It’s all about as convenient as this kind of exposition dump has ever been in this series. But Naboo’s head of security is also a microbiology expert, who knew. Thus Anakin and Obi Wan have 48 hours to travel across the galaxy, get a root that might not exist, formulate it into a vaccine and hope it even works.
Having learned a little something about how viruses and creating vaccines for viruses work during this whole real world pandemic we’re going through, I can’t help but laugh at the ridiculousness of this situation resolving itself within 48 hours. Science fiction T.V. show through I guess.
Anakin is doing a pretty poor job of hiding his anger and frustration throughout this situation, although it’s never addressed. Which is fine, seeing as how we know where this will eventually go, seeing it first hand is just him acting within character. One little thing I did like though is seeing how angry Obi Wan is also, angrier than I’ve ever seen him. But he just does a far better job of keeping a lid on it and not allowing it to sway him.
Iego seems cool, both from space and when planetside. I don’t know why, but I love the visuals of cities build on plateaus over an inhospitable lower world. Additionally, we get a fun little lord of the flies moment when the Jedi are greeted by a smattering of junked battle droids, reprogrammed by a wise-ass kid.
While on the planet the pair have a brief meeting with an Angel.
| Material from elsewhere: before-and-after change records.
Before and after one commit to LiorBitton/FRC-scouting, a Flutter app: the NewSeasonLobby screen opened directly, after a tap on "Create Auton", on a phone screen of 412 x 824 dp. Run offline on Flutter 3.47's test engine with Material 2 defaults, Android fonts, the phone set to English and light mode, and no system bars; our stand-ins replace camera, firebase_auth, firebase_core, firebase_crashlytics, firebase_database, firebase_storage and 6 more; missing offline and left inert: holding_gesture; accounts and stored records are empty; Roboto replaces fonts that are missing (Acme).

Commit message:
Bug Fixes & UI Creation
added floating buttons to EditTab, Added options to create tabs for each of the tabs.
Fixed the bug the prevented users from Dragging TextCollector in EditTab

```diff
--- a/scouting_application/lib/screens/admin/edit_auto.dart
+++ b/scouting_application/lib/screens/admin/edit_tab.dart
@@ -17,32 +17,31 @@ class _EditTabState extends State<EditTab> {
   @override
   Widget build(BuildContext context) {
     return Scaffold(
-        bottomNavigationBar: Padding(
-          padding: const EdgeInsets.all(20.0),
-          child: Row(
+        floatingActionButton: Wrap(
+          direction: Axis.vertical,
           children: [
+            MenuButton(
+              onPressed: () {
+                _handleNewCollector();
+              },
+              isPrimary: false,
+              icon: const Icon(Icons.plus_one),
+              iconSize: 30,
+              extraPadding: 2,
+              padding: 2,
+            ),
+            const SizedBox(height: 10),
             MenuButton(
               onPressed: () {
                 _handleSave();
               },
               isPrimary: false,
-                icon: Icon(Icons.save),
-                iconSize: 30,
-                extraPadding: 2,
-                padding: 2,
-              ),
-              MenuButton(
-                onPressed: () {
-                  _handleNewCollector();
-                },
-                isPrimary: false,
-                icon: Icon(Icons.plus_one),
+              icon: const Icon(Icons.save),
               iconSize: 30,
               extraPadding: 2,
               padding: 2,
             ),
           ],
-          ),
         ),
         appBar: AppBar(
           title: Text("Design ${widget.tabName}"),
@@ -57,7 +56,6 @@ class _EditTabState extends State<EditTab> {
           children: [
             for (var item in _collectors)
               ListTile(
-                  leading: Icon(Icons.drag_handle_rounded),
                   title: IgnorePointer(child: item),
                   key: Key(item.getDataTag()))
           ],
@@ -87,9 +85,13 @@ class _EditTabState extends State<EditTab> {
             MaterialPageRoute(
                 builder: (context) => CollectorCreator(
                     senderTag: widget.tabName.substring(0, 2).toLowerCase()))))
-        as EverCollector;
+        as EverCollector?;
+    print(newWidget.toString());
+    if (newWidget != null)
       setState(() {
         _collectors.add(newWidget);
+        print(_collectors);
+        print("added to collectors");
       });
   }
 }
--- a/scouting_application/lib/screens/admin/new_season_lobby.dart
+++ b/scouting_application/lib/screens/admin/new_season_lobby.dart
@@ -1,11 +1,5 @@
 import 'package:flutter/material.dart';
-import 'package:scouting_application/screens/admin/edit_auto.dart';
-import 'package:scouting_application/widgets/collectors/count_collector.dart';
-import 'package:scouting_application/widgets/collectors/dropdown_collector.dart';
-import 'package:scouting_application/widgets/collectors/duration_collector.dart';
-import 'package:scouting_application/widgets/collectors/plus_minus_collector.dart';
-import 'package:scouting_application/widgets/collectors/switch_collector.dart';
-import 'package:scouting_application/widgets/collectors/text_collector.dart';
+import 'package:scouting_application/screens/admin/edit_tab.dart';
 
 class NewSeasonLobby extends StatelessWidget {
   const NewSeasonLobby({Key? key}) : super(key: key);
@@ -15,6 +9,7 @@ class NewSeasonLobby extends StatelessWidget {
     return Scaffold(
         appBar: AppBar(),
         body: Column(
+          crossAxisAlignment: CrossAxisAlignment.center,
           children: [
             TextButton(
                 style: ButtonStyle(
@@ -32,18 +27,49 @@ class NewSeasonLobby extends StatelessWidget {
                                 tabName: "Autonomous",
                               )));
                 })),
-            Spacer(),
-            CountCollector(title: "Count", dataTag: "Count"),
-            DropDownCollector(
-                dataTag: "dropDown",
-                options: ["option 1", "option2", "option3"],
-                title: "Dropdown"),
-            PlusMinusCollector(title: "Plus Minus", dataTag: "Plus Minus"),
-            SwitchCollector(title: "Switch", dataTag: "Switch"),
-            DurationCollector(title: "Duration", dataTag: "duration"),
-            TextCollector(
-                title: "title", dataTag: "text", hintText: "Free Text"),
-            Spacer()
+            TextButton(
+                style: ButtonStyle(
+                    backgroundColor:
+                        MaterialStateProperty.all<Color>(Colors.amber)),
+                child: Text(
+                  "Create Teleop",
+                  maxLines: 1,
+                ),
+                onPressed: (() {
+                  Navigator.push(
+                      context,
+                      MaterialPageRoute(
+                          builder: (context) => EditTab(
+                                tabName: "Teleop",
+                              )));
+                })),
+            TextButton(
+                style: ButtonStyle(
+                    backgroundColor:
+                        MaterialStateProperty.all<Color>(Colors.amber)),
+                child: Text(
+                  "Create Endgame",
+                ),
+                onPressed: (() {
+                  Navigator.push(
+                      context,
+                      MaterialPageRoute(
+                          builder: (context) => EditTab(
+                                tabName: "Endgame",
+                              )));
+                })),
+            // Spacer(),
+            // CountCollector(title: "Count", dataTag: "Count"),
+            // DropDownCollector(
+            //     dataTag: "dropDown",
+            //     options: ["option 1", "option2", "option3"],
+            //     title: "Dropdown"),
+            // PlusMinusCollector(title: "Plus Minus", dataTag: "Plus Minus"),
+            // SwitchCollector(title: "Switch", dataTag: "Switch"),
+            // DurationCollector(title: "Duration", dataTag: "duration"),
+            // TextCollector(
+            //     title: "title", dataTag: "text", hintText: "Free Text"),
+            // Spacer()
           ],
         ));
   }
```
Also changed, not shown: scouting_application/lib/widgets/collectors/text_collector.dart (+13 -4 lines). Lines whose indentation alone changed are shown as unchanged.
A luminescent alien which stands there as a direct reference to one of the most infamously bad scenes from The Phantom Menace where Jake Lloyd’s Anakin Skywalker asks Padme if she is an angel. “They’re from the moons of Iego, I think.”
Kudos to the writers from bringing this full circle and having the bravery to actually reference that moment from Episode I.
Anyway, the Jedi get the root, discover a Separatist defence grid surrounding the planet, deactivate it and manage to get back to Naboo all before anyone dies from a deadly airborne virus.
You might notice that I rushed through this second episode a little, well there’s a reason for that.
These two episodes are incredibly misbalanced to me. The first episode feels mostly uneventful, and very pedestrian in terms of what goes on. It’s just another assault on a facility/base with some hostage situation in the mix. I’ve seen it does a number of times already in this series, and I’m only 18 episodes in.
On the other hand, Mystery of a Thousand Moons feels overstuffed to the point that it’s rushing through to get to the end by the final few minutes. Which sucks considering it had a ton more going on and was more interesting both visually and conceptually.
I get that they want this to be an anthology series and have separate stories that are only loosely connected, but this episode should have been a straight up two parter and the events of the second episode should have started half way through the first part so to better focus on the race for the cure, which was the most interesting thing about it all.
In terms of Star Wars lore though, this episode doesn’t introduce a whole lot except the Faust, which haven’t shown up again in the lore according to the wiki.
The next part I’ll be covering the three parter consisting of:
- Season 1, Episode 19: Storm over Ryloth
- Season 1, Episode 20: Innocents of Ryloth
- Season 1, Episode 21: Liberty of Ryloth
Stuff kicking off on the Twi’Lek homeworld.